In a 277-page decision today, Judge Furman vacated the Commerce Department’s decision to add a citizenship question to the 2020 census, finding that the decision was a violation of the Administrative Procedure Act. (Our prior posts on the case are here.)
Judge Furman found that Commerce Secretary Wilbur Ross justified the new question based on a rationale – that doing so would enhance enforcement of the Voting Rights Act (VRA) – that was clearly a pretext. Judge Furman stated he was unable to determine “what Secretary Ross’s real reasons for adding the citizenship question were,” but found the evidence overwhelming that “the VRA was a post hoc rationale for a decision that Secretary had already made”:
Secretary Ross committed to adding the citizenship question months before he even received the request from DOJ. By definition, Secretary Ross’s original and actual rationale could not have been promotion of better VRA enforcement because the record reveals that he had made up his mind well before DOJ even agreed to submit the request to him.
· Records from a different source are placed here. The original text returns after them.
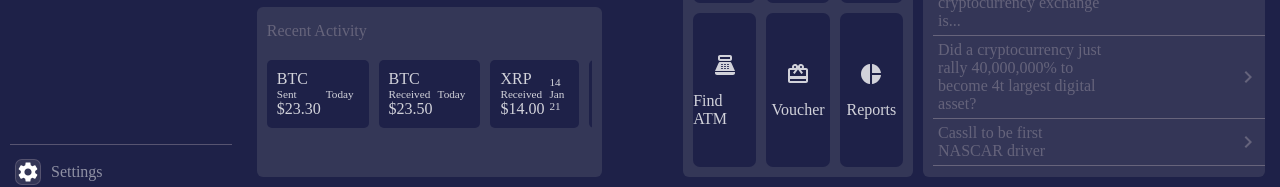
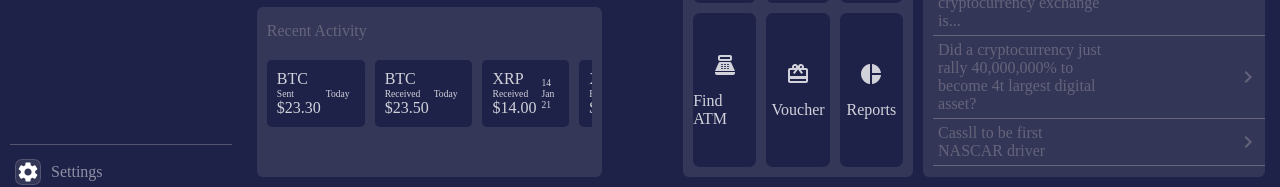
Before and after one commit to TobyMike-max/KyteDashboard-App, a React (Create React App) app: page / in a window 1280 px wide. Shown: the part 497-684 px from the top of the page. Built offline with nearby package versions, Linux system fonts and the light colour scheme.

Commit message:
[Modified]: Changed font sizing

```diff
--- a/src/components/Gridbar/Gridbar.css
+++ b/src/components/Gridbar/Gridbar.css
@@ -315,5 +315,5 @@
 }
 
 .smalls{
-  font-size: 0.7rem;
+  font-size: 0.6rem;
 }
```
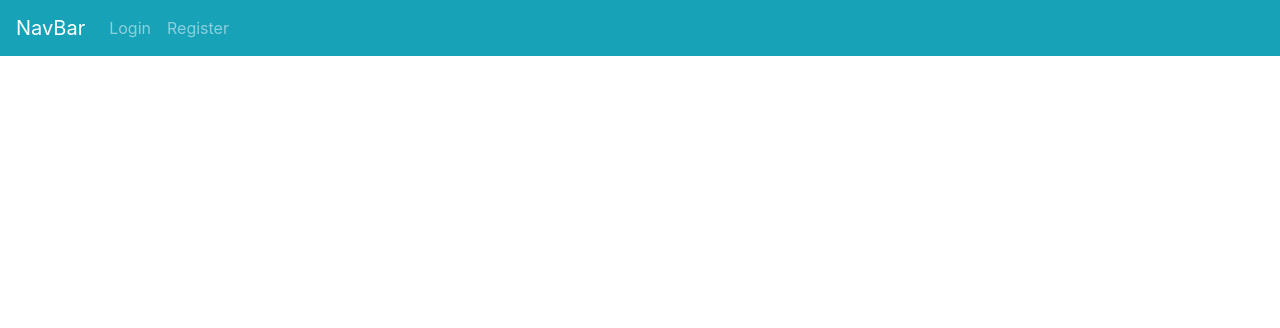
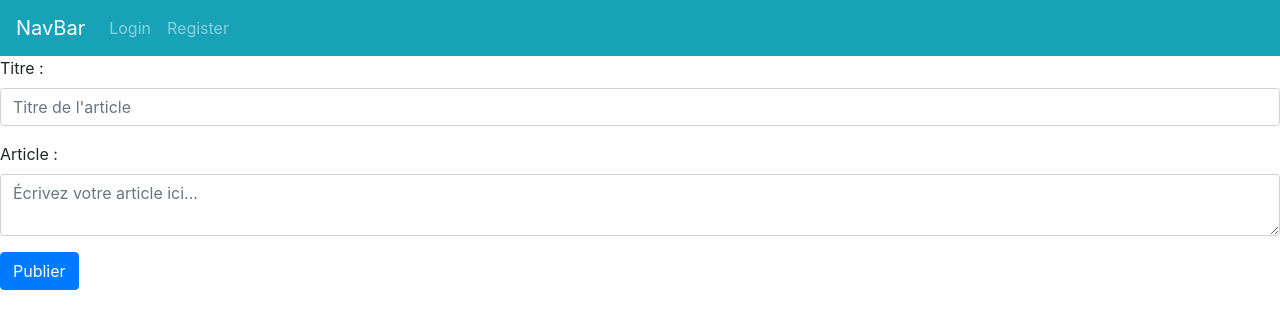
Before and after one commit to MGDev-FR/troov_test, a Nuxt app in the folder frontend/: page /my-account in a window 1280 px wide. Shown: the top 328 px of the page. Built offline with nearby package versions, Linux system fonts and the light colour scheme; no server answers.

Commit message:
my account page

```diff
--- /dev/null
+++ b/frontend/pages/my-account.vue
@@ -0,0 +1,61 @@
+<template>
+  <div>
+    <b-form v-if="show">
+      <b-form-group
+        label="Titre :"
+        label-for="title"
+      >
+        <b-form-input
+          id="title"
+          v-model="form.title"
+          type="text"
+          placeholder="Titre de l'article"
+          required
+        ></b-form-input>
+      </b-form-group>
+
+      <b-form-group
+        label="Article :"
+        label-for="content"
+      >
+        <b-form-textarea
+          id="content"
+          v-model="form.content"
+          placeholder="Écrivez votre article ici..."
+          required
+        ></b-form-textarea>
+      </b-form-group>
+
+      <b-button type="button" @click="sendPost(form)" variant="primary">Publier</b-button>
+    </b-form>
+  </div>
+</template>
+
+<script>
+  export default {
+    data() {
+      return {
+        form: {
+          title: '',
+          content: ''
+        },
+        show: true
+      }
+    },
+    middleware: "auth",
+    methods: {
+      async sendPost(form) {
+        await this.$axios.post('/posts', form)
+        .then((response) => {
+          console.log(response);
+          if (response.status === 200){
+
+          }
+        })
+        .catch((err) => {
+          console.log(err);
+        });
+      },
+    }
+  }
+</script>
```
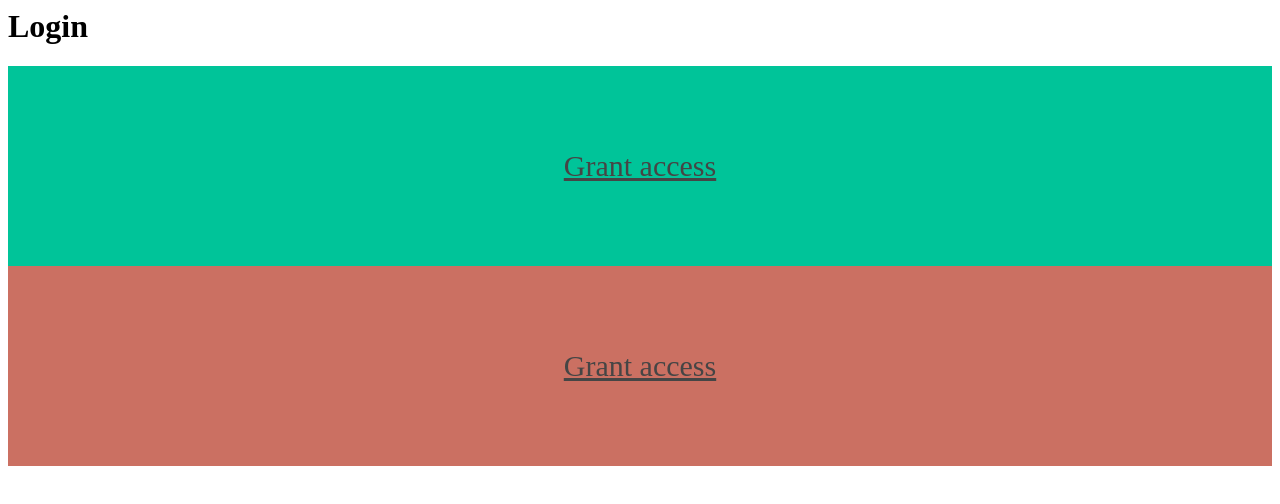
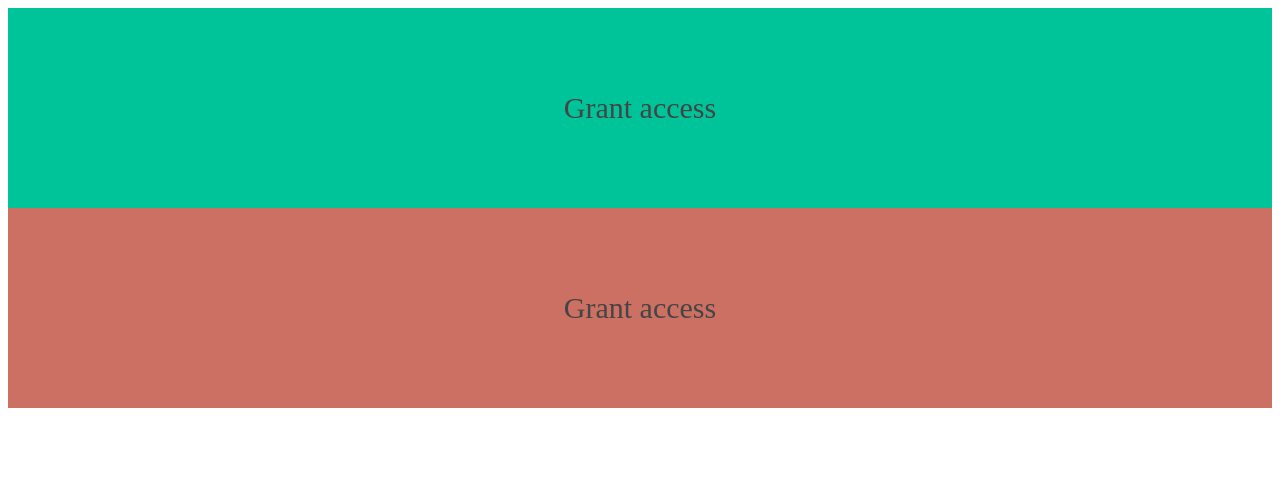
Before and after one commit to martinnormark/oauthdummy, a plain HTML site: page index.html in a window 1280 px wide. Drawn offline with Linux system fonts and the light colour scheme.

Commit message:
Update index.html

```diff
--- a/index.html
+++ b/index.html
@@ -16,6 +16,7 @@
         line-height: 200px;
         font-size: 30px;
         color: #454545;
+        text-decoration: none;
       }
 
       a.allow {
@@ -28,7 +29,6 @@
     </style>
   </head>
   <body>
-    <h1>Login</h1>
     <a class="allow" href="metrixapp://oauth-callback/?state=TEST&code=1234">Grant access</a>
     <a class="deny" href="metrixapp://oauth-callback/?error=DENIED&error_description=Invalid%20credentials">Grant access</a>
   </body>
```
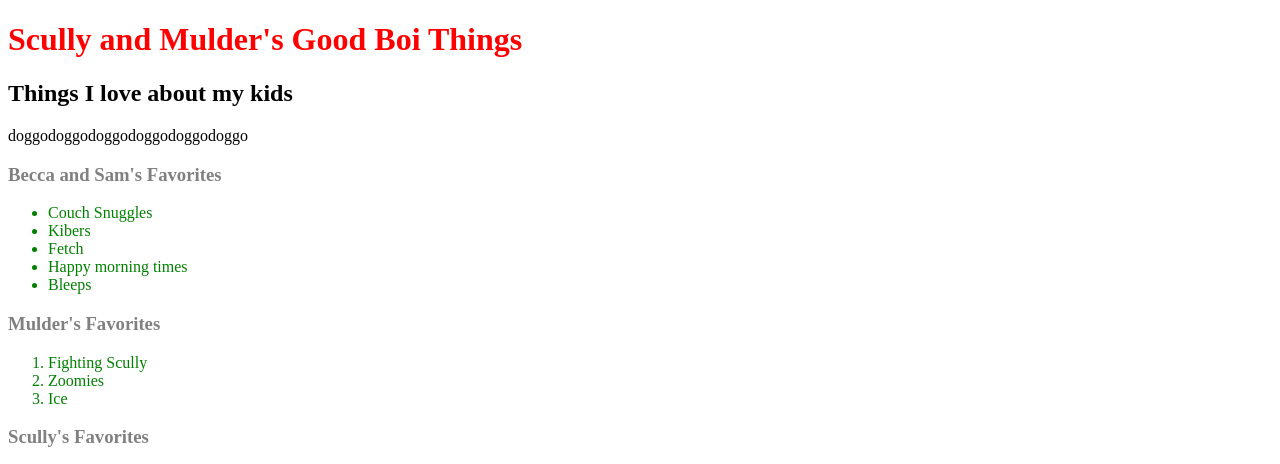
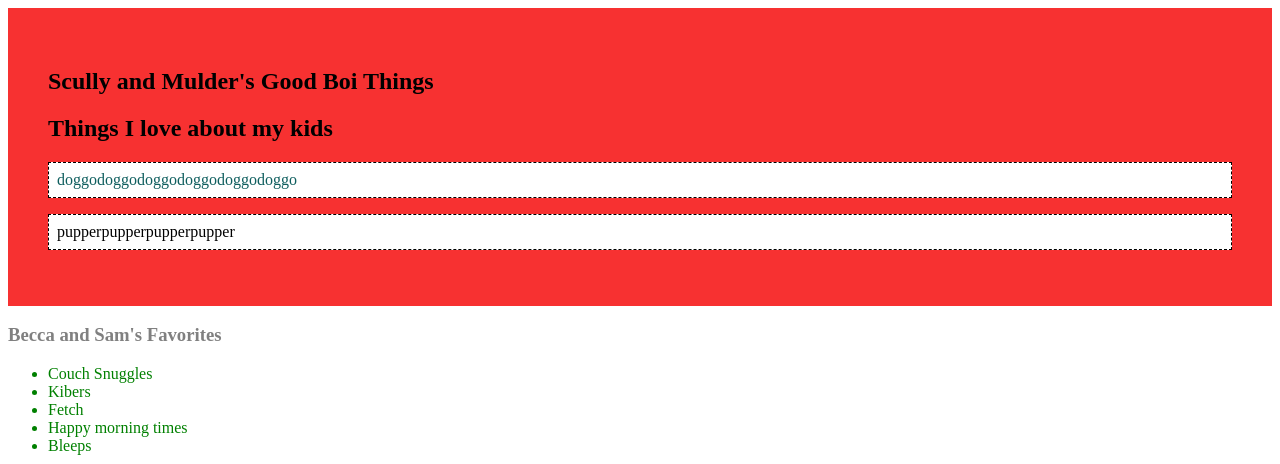
Before and after one commit to Bake466242/HTML_Lab, a plain HTML site: page index.html in a window 1280 px wide. Shown: the top 464 px of the page. Drawn offline with Linux system fonts and the light colour scheme.

Commit message:
added CSS

```diff
--- a/index.html
+++ b/index.html
@@ -4,29 +4,15 @@
     <meta charset="UTF-8">
     <meta name="viewport" content="width=device-width, initial-scale=1.0">
     <title>My First HTML Page</title>
-    <style>
-        table, th, td {
-            border: 1px solid rgb(98, 0, 255);
-            font-size: 35px
-        }
-        th, td {
-            border: 1px dashed rgb(167, 9, 9)
-        }
-        h1 {
-            color: red;
-        }
-        h3 {
-            color: grey;
-        }
-        li {
-            color: green;
-        }
-    </style>
+   <link rel="stylesheet" href="styles.css">
 </head>
 <body>
+<section id="first">
   <h1>Scully and Mulder's Good Boi Things</h1>
   <h2>Things I love about my kids</h2>
-  <p>doggodoggodoggodoggodoggodoggo</p>
+  <p class="firstpara">doggodoggodoggodoggodoggodoggo</p>
+  <p> pupperpupperpupperpupper</p>
+</section>
   <h3>Becca and Sam's Favorites</h3>
   <ul>
       <li>Couch Snuggles</li>
--- /dev/null
+++ b/styles.css
@@ -0,0 +1,29 @@
+
+#first {
+    background-color: rgb(247, 49, 49);
+    border: 2 px red;
+    padding: 40px;
+}
+.firstpara {
+    color: rgb(14, 94, 94);
+}
+p {
+    color: black;
+    padding: 8px;
+    background-color: white;
+    border: 1px dashed black;
+}
+table, th, td {
+    border: 1px solid rgb(98, 0, 255);
+    font-size: 35px
+}
+th, td {
+    border: 1px dashed rgb(167, 9, 9)
+}
+
+h3 {
+    color: grey;
+}
+li {
+    color: green;
+}
```
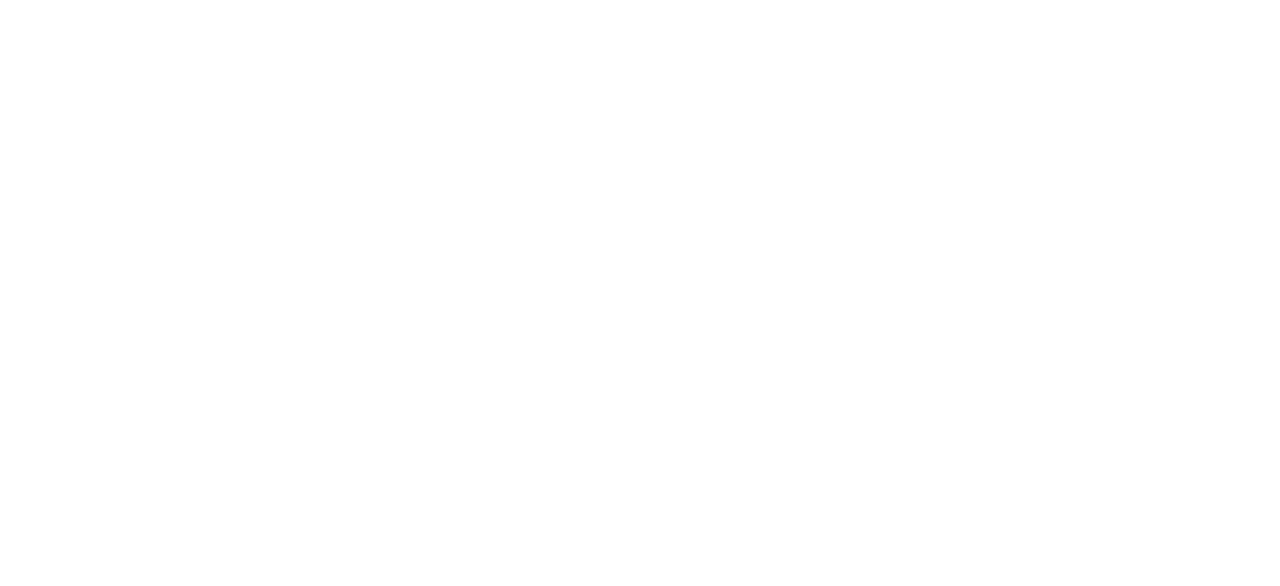
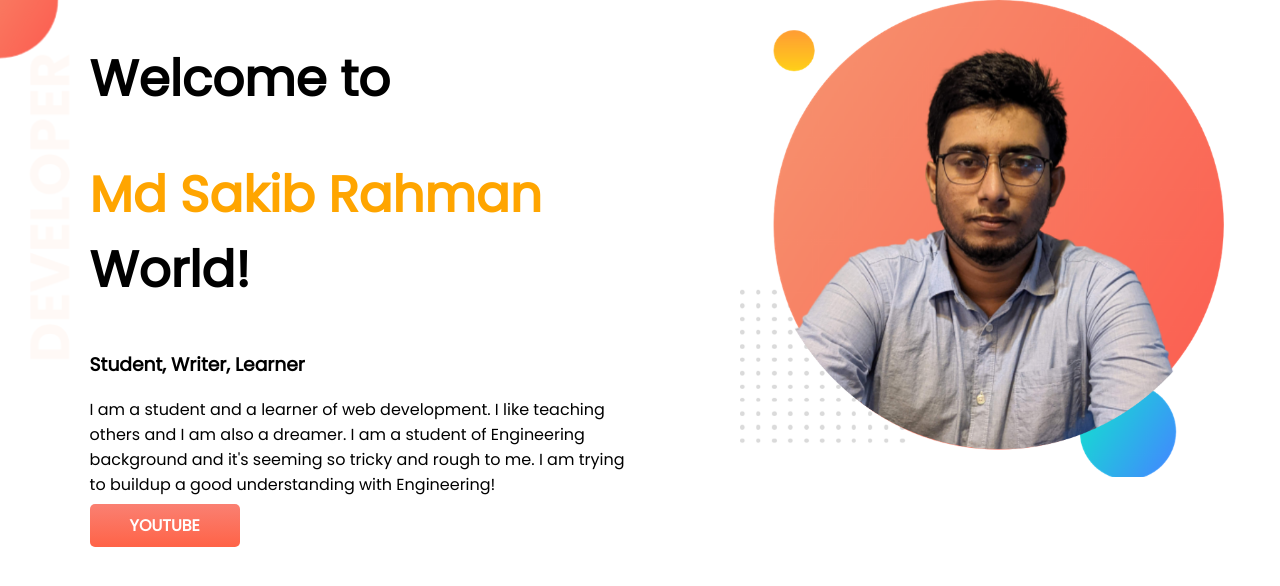
Before and after one commit to sakibrahman884/developer-portfolio, a plain HTML site: page index.html in a window 1280 px wide. Drawn offline with Linux system fonts and the light colour scheme.

Commit message:
top-part

```diff
--- a/index.html
+++ b/index.html
@@ -1,14 +1,33 @@
 <!DOCTYPE html>
 <html lang="en">
+
 <head>
     <meta charset="UTF-8">
     <meta http-equiv="X-UA-Compatible" content="IE=edge">
     <meta name="viewport" content="width=device-width, initial-scale=1.0">
     <title>Sakib Portfolio</title>
+    <link rel="preconnect" href="https://fonts.googleapis.com">
+    <link rel="preconnect" href="https://fonts.gstatic.com" crossorigin>
+    <link href="https://fonts.googleapis.com/css2?family=Poppins&display=swap" rel="stylesheet">
     <link rel="stylesheet" href="style.css">
 
 </head>
+
 <body>
+    <section class="top-banner">
+        <div class="half-width">
+            <h1>Welcome to</h1>
+            <h1><span style="color: orange;">Md Sakib Rahman</span> World!</h1>
+            <h3>Student, Writer, Learner</h3>
+            <p>I am a student and a learner of web development. I like teaching others and I am also a dreamer. I am a
+            student of Engineering background and it's seeming so tricky and rough to me. I am trying to buildup a good understanding with Engineering!</p>
+            <a class="link-button" target="-blank"  href="https://www.youtube.com/channel/UCxE8gT6GcCxEKX7gvjrfxnQ">YOUTUBE</a>
+        </div>
+        <div class="half-width">
+            <img src="images/webpic1.png" alt="">
+        </div>
+    </section>
 
 </body>
+
 </html>
--- a/style.css
+++ b/style.css
@@ -0,0 +1,29 @@
+body{
+    font-family: 'Poppins', sans-serif;
+    margin: 0;
+}
+h1{
+    font-size: 50px;
+}
+section{
+    display: flex;
+}
+.half-width{
+    width: 50%;
+    padding-left: 7%;
+}
+.half-width img{
+    width: 90%;
+}
+.link-button{
+    text-decoration: none;
+    font-weight: 900;
+    background-image: linear-gradient(salmon, tomato);
+    color: white;
+    padding: 10px 40px;
+    border-radius: 5px;
+}
+.top-banner{
+    background-image: url(images/top-banner.png);
+    background-repeat: no-repeat;
+}
```
Also changed, not shown: images/chad.png (added), images/dream-bg.png (added), images/exp-bg.png (added), images/jhankar.png (added), images/jhankar2.png (added), images/my-bg.png (added), images/my-bg2.png (added), images/shirt.png (added), images/think.png (added), images/top-banner.png (added), images/webpic1.png (added), images/webpic2.png (added), showoff/IMG20201009081520-01.jpeg (added), showoff/IMG_20181130_133830.jpg (added), 2 more files, 1 other file.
In addition, Judge Furman found that his conclusion was “supported by the sheer number of ways in which Secretary Ross and his aides tried to avoid disclosure of, if not conceal, the real timing and the real reasons for the decision to add the citizenship question,” including the “curated and highly sanitized nature of the Administrative Record initially filed by Defendants in this matter,” and the “misleading, if not false, statements in the Ross Memo,” the memorandum directing that the question be added. Judge Furman thus concluded:
Those acts and statements are not the transparent acts and statements one would expect from government officials who have decided, for bona fide and defensible reasons, to change policy. Nor are they the acts and statements of government officials who are merely trying to cut through red tape. Instead, they are the acts and statements of officials with something to hide.